Snapshot: Oklahoma City
Pop. with college degree: 27.9 percent
Median home value: $129,300
Median household income: $44,973
Oklahoma City may not receive the buzz generated by the startup communities in California and on the East Coast, but its low cost of living and labor, central location in middle America, good schools and low taxes and regulations have turned it into what looks like an entrepreneurial paradise.
'Trep Turf 3 more cities ripe for startups1. Kansas City Reason: Google's wiring the city (on both the Kansas and Missouri sides) with the fastest internet connection in the country.2. Las Vegas Reason: Zappos CEO Tony Hsieh is spending hundreds of millions of dollars to create a startup culture from scratch.3. Portland, Ore. Reason: A host of cloud-technology businesses have given it a new nickname: Cloud City.

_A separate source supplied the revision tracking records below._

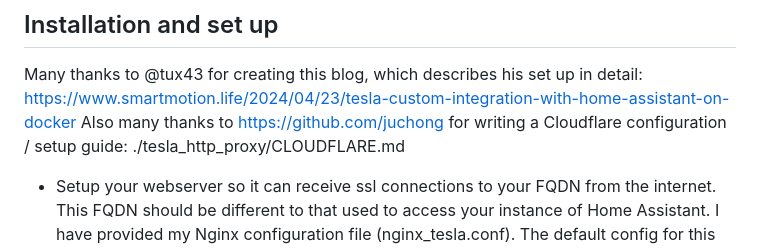
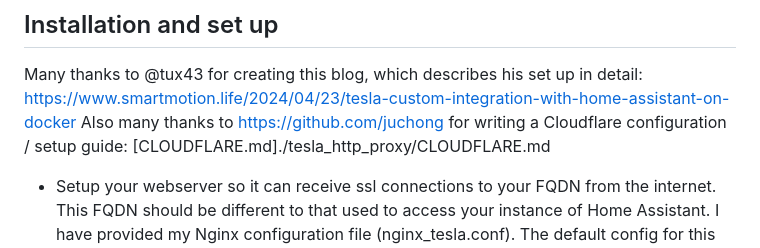
Before and after one commit to iainbullock/tesla-http-proxy-docker, a Markdown page: README.md, the part around the change. Drawn GitHub-style.

Commit message:
Update README.md
Fix link

```diff
--- a/README.md
+++ b/README.md
@@ -18,7 +18,7 @@ Setting this up is fairly complex.  Please read [DOCS.md](./tesla_http_proxy/DOC
 ## Installation and set up
 
 Many thanks to @tux43 for creating this blog, which describes his set up in detail: https://www.smartmotion.life/2024/04/23/tesla-custom-integration-with-home-assistant-on-docker
-Also many thanks to https://github.com/juchong for writing a Cloudflare configuration / setup guide: ./tesla_http_proxy/CLOUDFLARE.md
+Also many thanks to https://github.com/juchong for writing a Cloudflare configuration / setup guide: [CLOUDFLARE.md]./tesla_http_proxy/CLOUDFLARE.md
 
  - Setup your webserver so it can receive ssl connections to your FQDN from the internet. This FQDN should be different to that used to access your instance of Home Assistant. I have provided my Nginx configuration file (nginx_tesla.conf). The default config for this project assumes you are running Nginx in its own docker container, and the webserver document root for the FQDN is at /var/lib/docker/volumes/nginx/_data/tesla_http_proxy on the docker host. This can be changed in docker-compose.yml
 
```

"There's strong access to capital here and an aggressive financial attitude among the banking community to fund new businesses," says Roy Williams, president and CEO of the Oklahoma City Chamber. "And there's a core of entrepreneurs here to help new businesses get off the ground, because they got help back when they started."
If that sounds like a description for any healthy startup community, it is. But Williams points out a subtle difference: "We attract businesses that'd rather be a bigger fish in a smaller pond instead of competing against everyone fighting for attention on the coasts."

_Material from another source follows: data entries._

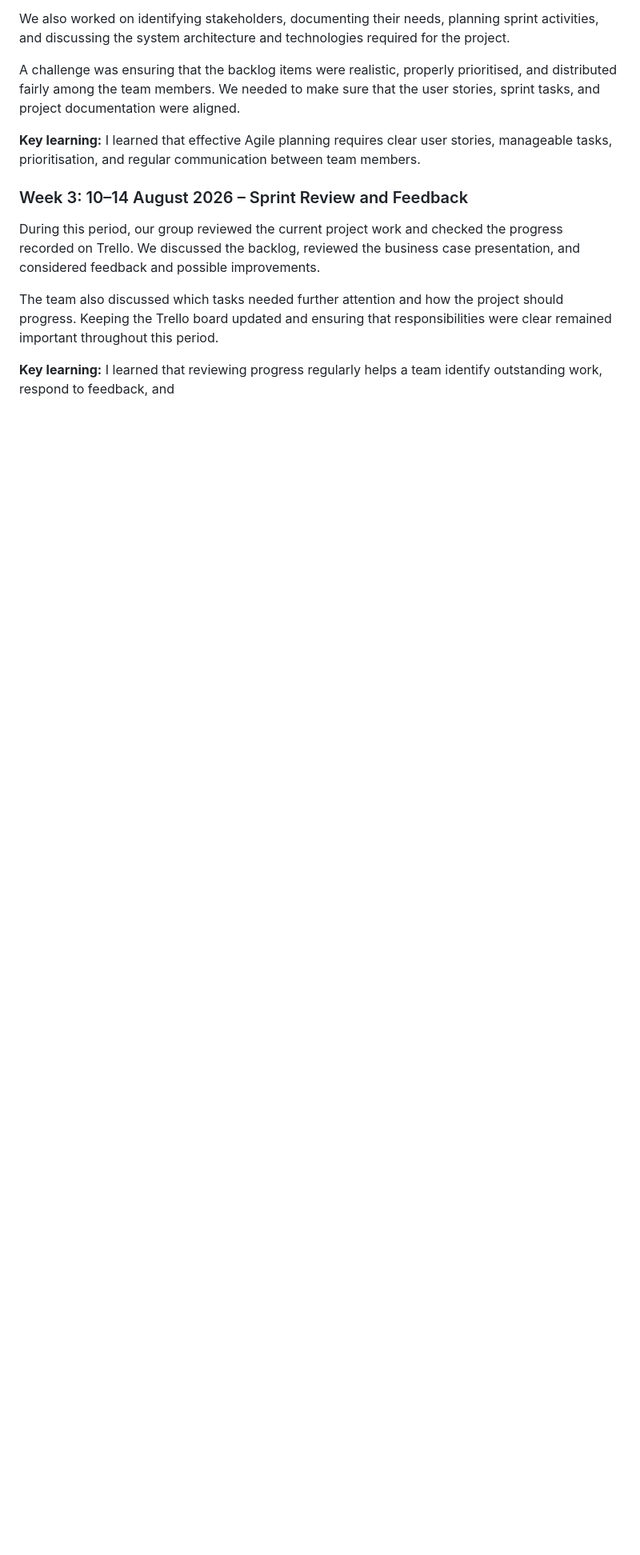
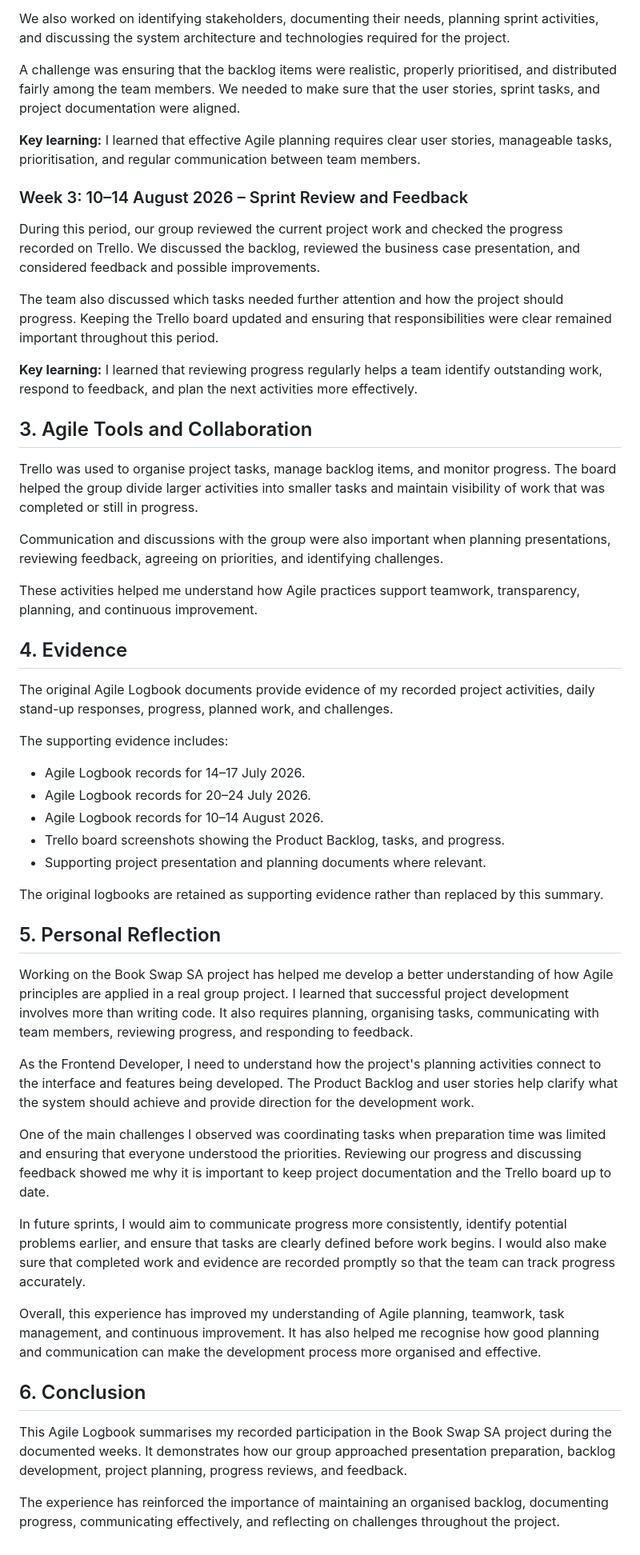
Before and after one commit to Coben220235686/Book-Swap-SA-Portfolio, a Markdown page: agile-logbook.md, the part around the change. Shown at 80% size. Rendered like a GitHub page; blank space fills up the shorter version.

```diff
--- a/agile-logbook.md
+++ b/agile-logbook.md
@@ -37,4 +37,44 @@ During this period, our group reviewed the current project work and checked the
 
 The team also discussed which tasks needed further attention and how the project should progress. Keeping the Trello board updated and ensuring that responsibilities were clear remained important throughout this period.
 
-**Key learning:** I learned that reviewing progress regularly helps a team identify outstanding work, respond to feedback, and
+**Key learning:** I learned that reviewing progress regularly helps a team identify outstanding work, respond to feedback, and plan the next activities more effectively.
+
+## 3. Agile Tools and Collaboration
+
+Trello was used to organise project tasks, manage backlog items, and monitor progress. The board helped the group divide larger activities into smaller tasks and maintain visibility of work that was completed or still in progress.
+
+Communication and discussions with the group were also important when planning presentations, reviewing feedback, agreeing on priorities, and identifying challenges.
+
+These activities helped me understand how Agile practices support teamwork, transparency, planning, and continuous improvement.
+
+## 4. Evidence
+
+The original Agile Logbook documents provide evidence of my recorded project activities, daily stand-up responses, progress, planned work, and challenges.
+
+The supporting evidence includes:
+
+- Agile Logbook records for 14–17 July 2026.
+- Agile Logbook records for 20–24 July 2026.
+- Agile Logbook records for 10–14 August 2026.
+- Trello board screenshots showing the Product Backlog, tasks, and progress.
+- Supporting project presentation and planning documents where relevant.
+
+The original logbooks are retained as supporting evidence rather than replaced by this summary.
+
+## 5. Personal Reflection
+
+Working on the Book Swap SA project has helped me develop a better understanding of how Agile principles are applied in a real group project. I learned that successful project development involves more than writing code. It also requires planning, organising tasks, communicating with team members, reviewing progress, and responding to feedback.
+
+As the Frontend Developer, I need to understand how the project's planning activities connect to the interface and features being developed. The Product Backlog and user stories help clarify what the system should achieve and provide direction for the development work.
+
+One of the main challenges I observed was coordinating tasks when preparation time was limited and ensuring that everyone understood the priorities. Reviewing our progress and discussing feedback showed me why it is important to keep project documentation and the Trello board up to date.
+
+In future sprints, I would aim to communicate progress more consistently, identify potential problems earlier, and ensure that tasks are clearly defined before work begins. I would also make sure that completed work and evidence are recorded promptly so that the team can track progress accurately.
+
+Overall, this experience has improved my understanding of Agile planning, teamwork, task management, and continuous improvement. It has also helped me recognise how good planning and communication can make the development process more organised and effective.
+
+## 6. Conclusion
+
+This Agile Logbook summarises my recorded participation in the Book Swap SA project during the documented weeks. It demonstrates how our group approached presentation preparation, backlog development, project planning, progress reviews, and feedback.
+
+The experience has reinforced the importance of maintaining an organised backlog, documenting progress, communicating effectively, and reflecting on challenges throughout the project.
```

The choice, then, is yours: Do you set up shop in a city where rent, taxes and payroll costs exert significant pressure to succeed quickly or run out of cash, or do you move to a place like Oklahoma City (or to one of the other metro areas listed here), where you can buy more time to figure out your strategy and build a sustainable company? Whatever the case, know that you have options.